The New Yorker, July 22, 2019
The Assassin Next Door
Héctor Tobar, professor of English and Latino studies at UCI writes, “When you live next to someone, you share with him a set of circumstances. My family’s immigrant journey and [James Earl] Ray’s path to murder are part of the history of a neighborhood and a country. Whereas Ray denied any commonality with the black people around him, I believe I have no choice but to study the white people around me, and to understand them as part of my American story—even the men and women who hate and slander my people. Like many other Latino residents of this country, I derive a sense of power from observing the lives of people who cannot see the full measure of my humanity.”

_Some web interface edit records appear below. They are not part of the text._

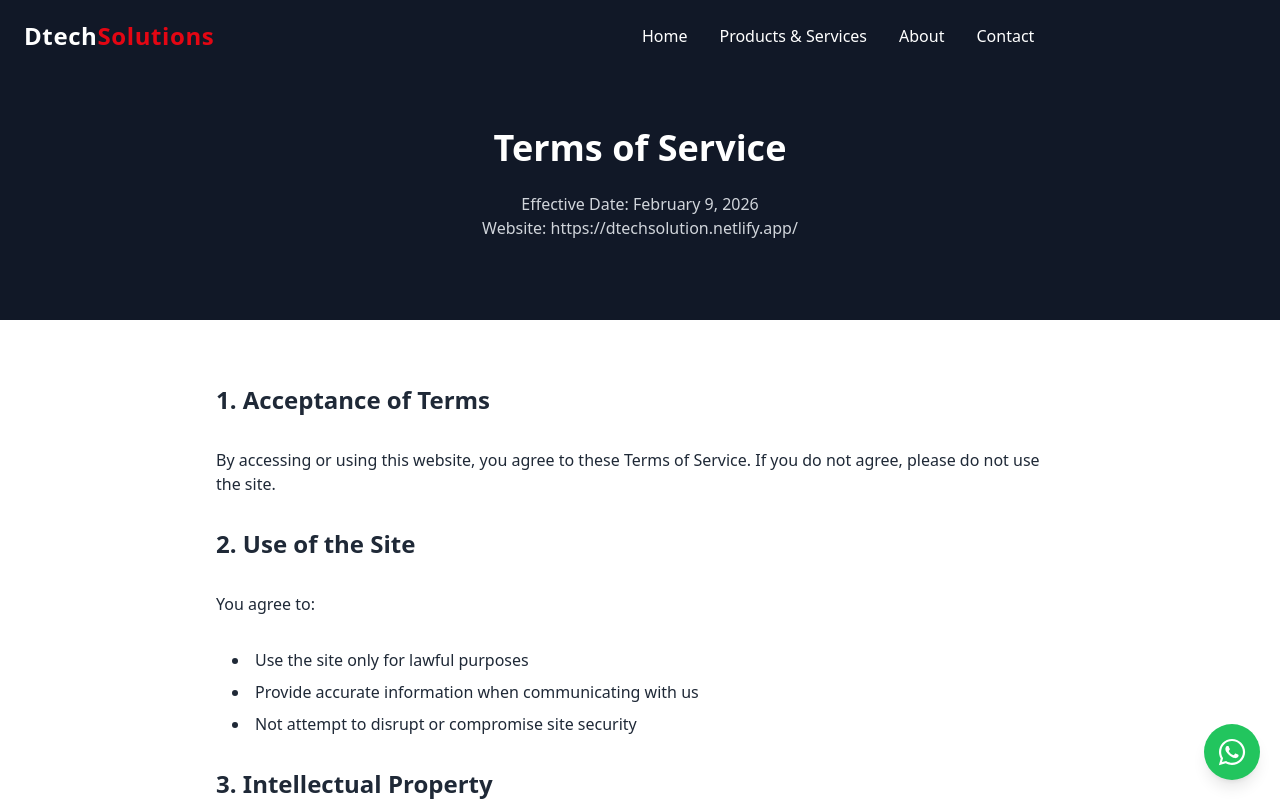
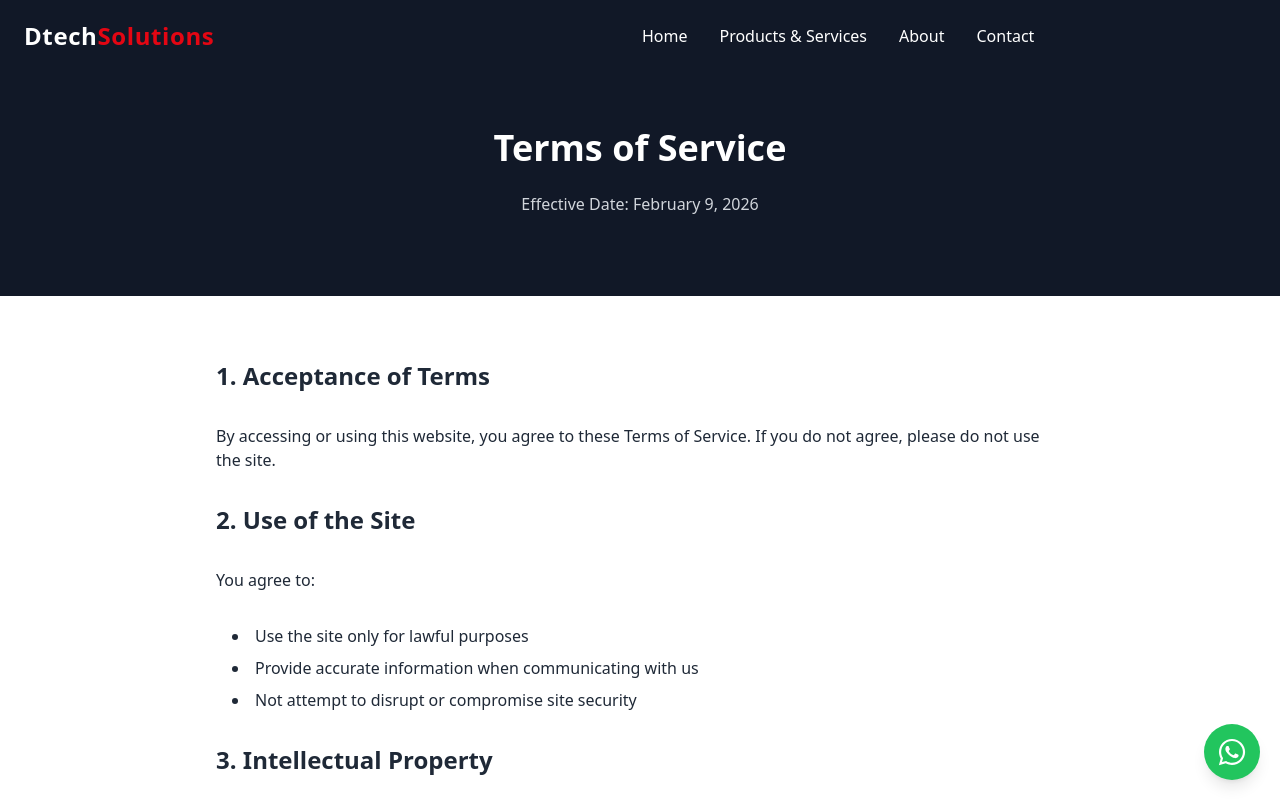
Before and after one commit to VichiniVimarshani/dtech-website, a Next.js app: page /terms-of-service in a window 1280 px wide. Shown: the top 801 px of the page. Built offline with nearby package versions, Linux system fonts and the light colour scheme.

Commit message:
missing changes

```diff
--- a/pages/terms-of-service.js
+++ b/pages/terms-of-service.js
@@ -16,7 +16,6 @@ export default function TermsOfService() {
                 <div className="max-w-4xl mx-auto px-6 text-center">
                     <h1 className="text-4xl font-bold mb-6">Terms of Service</h1>
                     <p className="text-gray-300">Effective Date: February 9, 2026</p>
-                    <p className="text-gray-300">Website: https://dtechsolution.netlify.app/</p>
                 </div>
             </section>
 
```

Science, July 26, 2019
Scientific seminars equip judges to counter opioid crisis
Craig Stark, a neurobiologist who directs two brain imaging centers at the University of California, Irvine … [said] “Our job as researchers is to try to understand the world around us,” Stark said. “In isolation, that’s great, but if you actually have something that you can do to try to make society better, you really owe it to yourself and to society to do that. If it can help our system be fairer—punish the people who should be and not punish the people who shouldn’t—yeah, I’m going to do it.”

Romper, July 25, 2019
Toddlers May Not Give A Totally Honest Answer When You Ask This Kind Of Question, Study Finds
In an interview with Futurity, Emily Sumner, the study’s lead author and a doctoral candidate in cognitive sciences at the University of California, Irvine, said the differences between verbal and nonverbal answers was likely related to children’s working memory. “When a child is pointing, they can see the options and choose their actual preference,” Sumner told Futurity. “When they have no visual references and only hear ‘or,’ they’re able to hold onto the most recently mentioned option by depending on the phonological loop.”

OC Weekly, July 26, 2019
UC Irvine Profs Study Hawai’i False Missile Alert Anxiety
Now, a new study published in the journal American Psychologist by UC Irvine researchers Nickolas M. Jones (who is now at Princeton) and Roxane Cohen Silver quantifies the anxiety residents felt after the false alert. …  “Low prealert anxiety users expressed more anxiety at the onset of the alert and for longer relative to other groups,” states the study. “Moreover, anxiety remained elevated for at least 7 days postalert. Taken together, findings suggest that false alarms of inescapable and dangerous threats are anxiety-provoking and that this anxiety can persist for many people after the threat is dispelled.”

National Geographic, July 25, 2019
Alaskan glaciers melting 100 times faster than previously thought
“To be able to scan an entire glacier face repeatedly over the summer is not easy,” says Eric Rignot, a glaciologist at the University of California, Irvine who was not involved with the study. Too much ice in front of the glacier means “the boat can’t push through the ice,” says Rignot. Sometimes that meant the boat suddenly had to retreat from the face of the glacier, while scientists crossed their fingers that the equipment wasn’t sheared off into the water.

Previously “In the News”